by Jon Rappoport
When all obsessive group-consciousness on Earth is finished, exhausted, when it admits defeat, then a different era will emerge. But for now, we are in the middle of the collective experiment.
High-flying cloying sentiment, profound dependence on others, covert repression—these are the order of the day.
How long until the collective age is over? A hundred years? A thousand years? The answer is, as long as it takes for every human to realize that the experiment has failed, and why.
The why is clear—the individual has been overlooked. He has been demeaned. He has been grabbed up and drafted into groups. His creative power has been compromised in order to fit in.
The majority of the world still believes in this approach, as if from good groups will flow the ultimate and final solutions we have all been seeking.
This is sheer mind control, because good groups morph into evil, and vice versa, in the ongoing stage play called reality.
Ideals are twisted, infiltrators subvert plans, lessons are ignored, and the whole sorry mess repeats itself again.

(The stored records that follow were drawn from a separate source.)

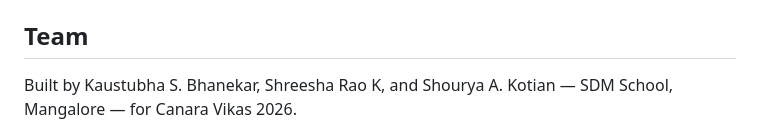
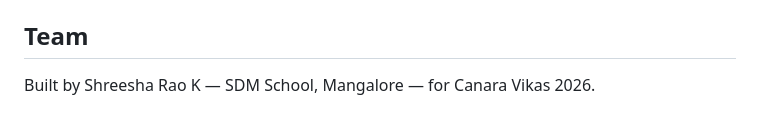
Before and after one commit to Shreesha-Rao-K/multi-zone-reaction-trainer, a Markdown page: README.md, the part around the change. Drawn GitHub-style.

Commit message:
Update team members in README.md

```diff
--- a/README.md
+++ b/README.md
@@ -140,5 +140,5 @@ MIT — see [`LICENSE`](LICENSE).
 
 ## Team
 
-Built by Kaustubha S. Bhanekar, Shreesha Rao K, and Shourya A. Kotian —
+Built by Shreesha Rao K —
 SDM School, Mangalore — for Canara Vikas 2026.
```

What constituted a triumph of good over evil at one moment is guided into yet another collective, whose aims are “a better kind of control.”
The most deluded among us believe we are always on the cusp of a final breakthrough.
But there is no “we” to make the breakthrough.
It comes to every person on his own. And it does not arrive as the thrust of an external force, but from one’s own struggle, accompanied by insights for which there is no outside agency to lend confirmation.
If indeed it will take a thousand years to bring this collective illusion to a close, that is no cause for despondent reaction.
On the contrary, it is simply an understanding that all experiments come to an end, as does the method of thought on which they are based.
One or ten or a hundred collapses of civilization, and the resultant rebuilding, are not enough.
The pattern endures.
It can only dissolve when overwhelming numbers of individuals, each in his own way, absent self-deception, sees its bankruptcy.
The “we” and the “us” are merely postponements and cover stories splashed on the front pages of the mind.
Fighting for what is right, here and now, is vital. But it does not preclude the knowledge that, as long as people are fixated on groups as the Answer, the underlying problem will persist.
Therefore, as part of my research over the last several decades, I have explored what is now commonly called the Matrix, from the point of view of freeing the individual from it.
The first step is understanding Matrix as an ongoing perverse “work of art” and viewing the nuts and bolts of it.